Input data –
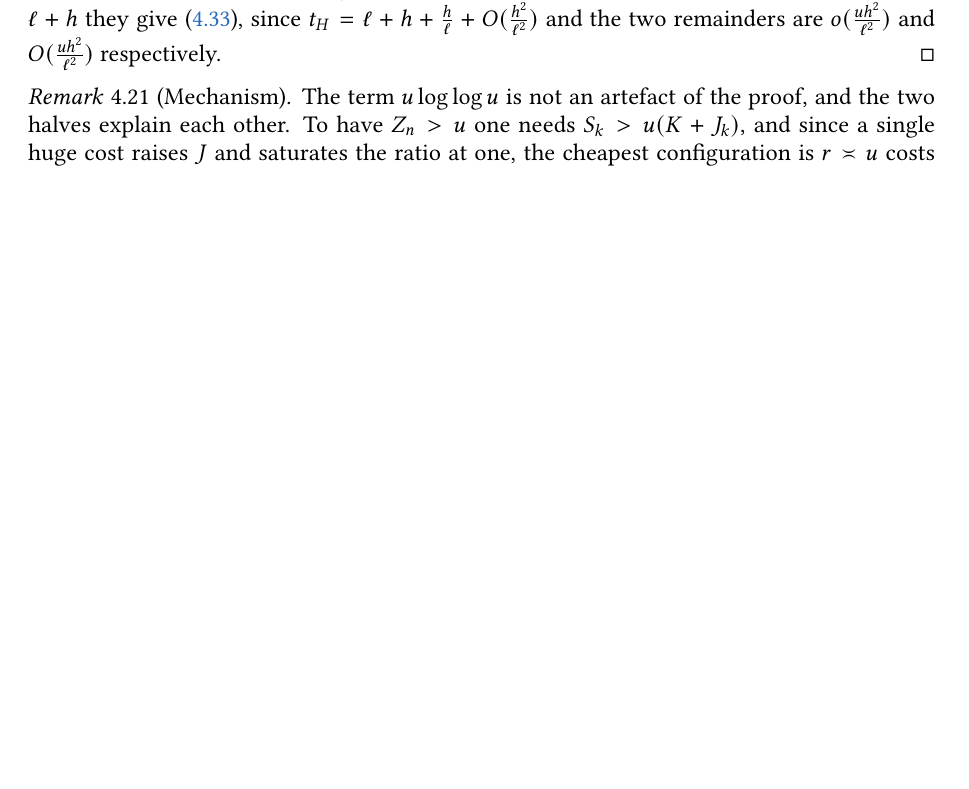
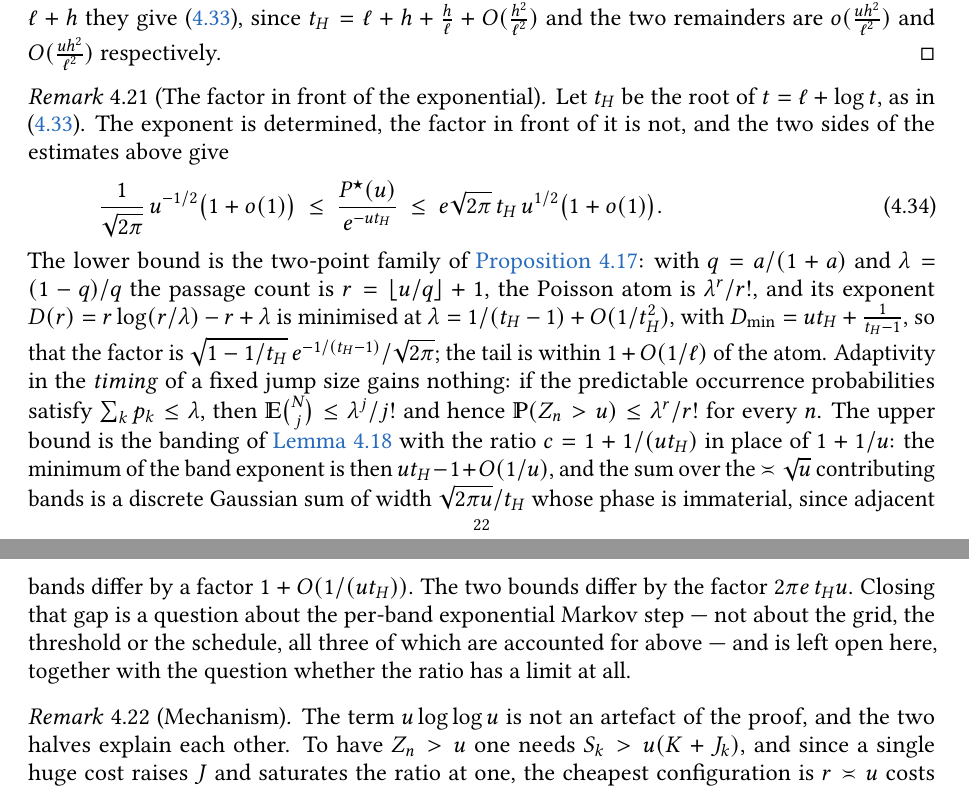
Before and after one commit to klepo0/weighted-bmo-lean, a LaTeX paper (paper/src/weightedBMO.tex): part of page 22 of 32 before the commit and two parts of pages 22 and 23 of 33 after it, the two joined at a grey line, cut so that both start at the same text, the shorter picture padded with empty space. Compiled offline with pdfLaTeX.

Commit message:
The prefactor: a power-of-u window around e^{-u t_H}, and the gap that remains
New remark (rmk.prefactor) records 1/sqrt(2 pi) u^{-1/2}(1+o(1)) <= P*(u)/e^{-u t_H}
<= e sqrt(2 pi) t_H u^{1/2}(1+o(1)).  The lower side is the two-point family with
the threshold optimised (D_min = u t_H + 1/(t_H-1)), and adaptivity in the timing of
a fixed jump size cannot beat it (E binom(N,j) <= lambda^j/j! under the pathwise
budget, hence P <= lambda^r/r!).  The upper side is the banding with ratio
c = 1+1/(u t_H) instead of 1+1/u, whose discrete Gaussian sum has width
sqrt(2 pi u)/t_H and phase-independent tails.  The gap is the factor 2 pi e t_H u,
a per-band exponential Markov loss rather than a grid, threshold or schedule effect.

```diff
--- a/paper/src/weightedBMO.tex
+++ b/paper/src/weightedBMO.tex
@@ -1012,6 +1012,15 @@ for $n$ large, using $\binom nr\ge n^r/r!$, $r!\le r^re^{-r}\sqrt{2\pi r}$ and $
 		The upper estimate on $\PP$ is \eqref{eqn.refinedmore}; the lower one, for each large $u$ and some model, is \eqref{eqn.lower2}. The two differ by $O\big(\frac{u(\log\log u)^2}{\log^2u}+\log u\big)$, which is $o\big(\frac{u}{\log u}\big)$; evaluated at $t_H$ instead of at $\ell+h$ they give \eqref{eqn.secondorder3}, since $t_H=\ell+h+\frac h\ell+O(\frac{h^2}{\ell^2})$ and the two remainders are $o(\frac{uh^2}{\ell^2})$ and $O(\frac{uh^2}{\ell^2})$ respectively.
 	\end{proof}
 
+	\begin{remark}[The factor in front of the exponential]\label[remark]{rmk.prefactor}
+		Let $t_H$ be the root of $t=\ell+\log t$, as in \eqref{eqn.secondorder3}. The exponent is determined, the factor in front of it is not, and the two sides of the estimates above give
+		\begin{align}\label{eqn.prefactor}
+			\frac1{\sqrt{2\pi}}\,u^{-1/2}\big(1+o(1)\big)\ \le\ \frac{P^\star(u)}{e^{-ut_H}}\ \le\ e\sqrt{2\pi}\,t_H\,u^{1/2}\big(1+o(1)\big).
+		\end{align}
+		The lower bound is the two-point family of \cref{prop.lower}: with $q=a/(1+a)$ and $\lambda=(1-q)/q$ the passage count is $r=\lfloor u/q\rfloor+1$, the Poisson atom is $\lambda^r/r!$, and its exponent $D(r)=r\log(r/\lambda)-r+\lambda$ is minimised at $\lambda=1/(t_H-1)+O(1/t_H^2)$, with $D_{\min}=ut_H+\frac1{t_H-1}$, so that the factor is $\sqrt{1-1/t_H}\,e^{-1/(t_H-1)}/\sqrt{2\pi}$; the tail is within $1+O(1/\ell)$ of the atom. Adaptivity in the \emph{timing} of a fixed jump size gains nothing: if the predictable occurrence probabilities satisfy $\sum_kp_k\le\lambda$, then $\E\binom Nj\le\lambda^j/j!$ and hence $\PP(Z_n>u)\le\lambda^r/r!$ for every $n$. The upper bound is the banding of \cref{lem.bandsum} with the ratio $c=1+1/(ut_H)$ in place of $1+1/u$: the minimum of the band exponent is then $ut_H-1+O(1/u)$, and the sum over the $\asymp\sqrt u$ contributing bands is a discrete Gaussian sum of width $\sqrt{2\pi u}/t_H$ whose phase is immaterial, since adjacent bands differ by a factor $1+O(1/(ut_H))$. The two bounds differ by the factor $2\pi e\,t_Hu$. Closing that gap is a question about the per-band exponential Markov step --- not about the grid, the threshold or the schedule, all three of which are accounted for above --- and is left open here, together with the question whether the ratio has a limit at all.
+	\end{remark}
+
+
 	\begin{remark}[Mechanism]\label{rmk.mechanism}
 		The term $u\log\log u$ is not an artefact of the proof, and the two halves explain each other. To have $Z_n>u$ one needs $S_k>u(K+J_k)$, and since a single huge cost raises $J$ and saturates the ratio at one, the cheapest configuration is $r\asymp u$ costs of comparable size $a$, which forces $a>uK/(r-u)$; the conditional mean budget caps the probability of such a cost by a multiple of $K/(na)$, hence $-\log\PP\approx r\log(1/p)$ with $p\lesssim\frac{r-u}{nu}$. Writing $r=(1+\varepsilon)u$ this becomes $(1+\varepsilon)u(\log u+\log\frac1\varepsilon+O(1))$, minimal at $\varepsilon\asymp1/\log u$ with value $u\log u+u\log\log u+O(u)$. Keeping instead of discarding the excess $\varepsilon u\log(1/\varepsilon)$, the value at that $\varepsilon$ is $u\log u+u\log\log u+\frac{u\log\log u}{\log u}+O\big(\frac u{\log u}\big)$, which is the three-term expansion of \eqref{eqn.secondorder2}; that is \eqref{eqn.lower2}. A single scale already carries the whole three-term exponent: if the costs take at most $m$ values, then, partitioning the passage event by the record size $J_\tau$ and applying the supermartingale argument bandwise to each record value, $\PP(Z_n>u)\le m\,e^{-M_u}$ with $M_u=u(\rho_*+1)-1$ and $\rho_*+1-\log\big(u(1+\rho_*)\big)=1/u$; the two-point models attain $M_u+O(\log u)$, and $\rho_*=\ell+h-1+\frac h\ell+O\big(\frac{h^2}{\ell^2}\big)$ gives $M_u=u\ell+uh+\frac{uh}{\ell}+O\big(\frac{uh^2}{\ell^2}\big)$. No finite menu improves the coefficient, and \cref{lem.bandsum} gives the matching bound in the full class. In the other direction, the single-scale argument behind \eqref{eqn.obja} is blind to the fact that a cost of size comparable to $K+J$ also raises $J$, and therefore the denominator; banding on the terminal value $K+J_\tau$, as in the proof of \cref{thm.refined}, is what recovers the $\log\log$ term.	\end{remark}
 
```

Problem to work on –
Would you please copy all lines in the data that contain the word "begin"?

Solution –
+	\begin{remark}[The factor in front of the exponential]\label[remark]{rmk.prefactor}
+		\begin{align}\label{eqn.prefactor}
 	\begin{remark}[Mechanism]\label{rmk.mechanism}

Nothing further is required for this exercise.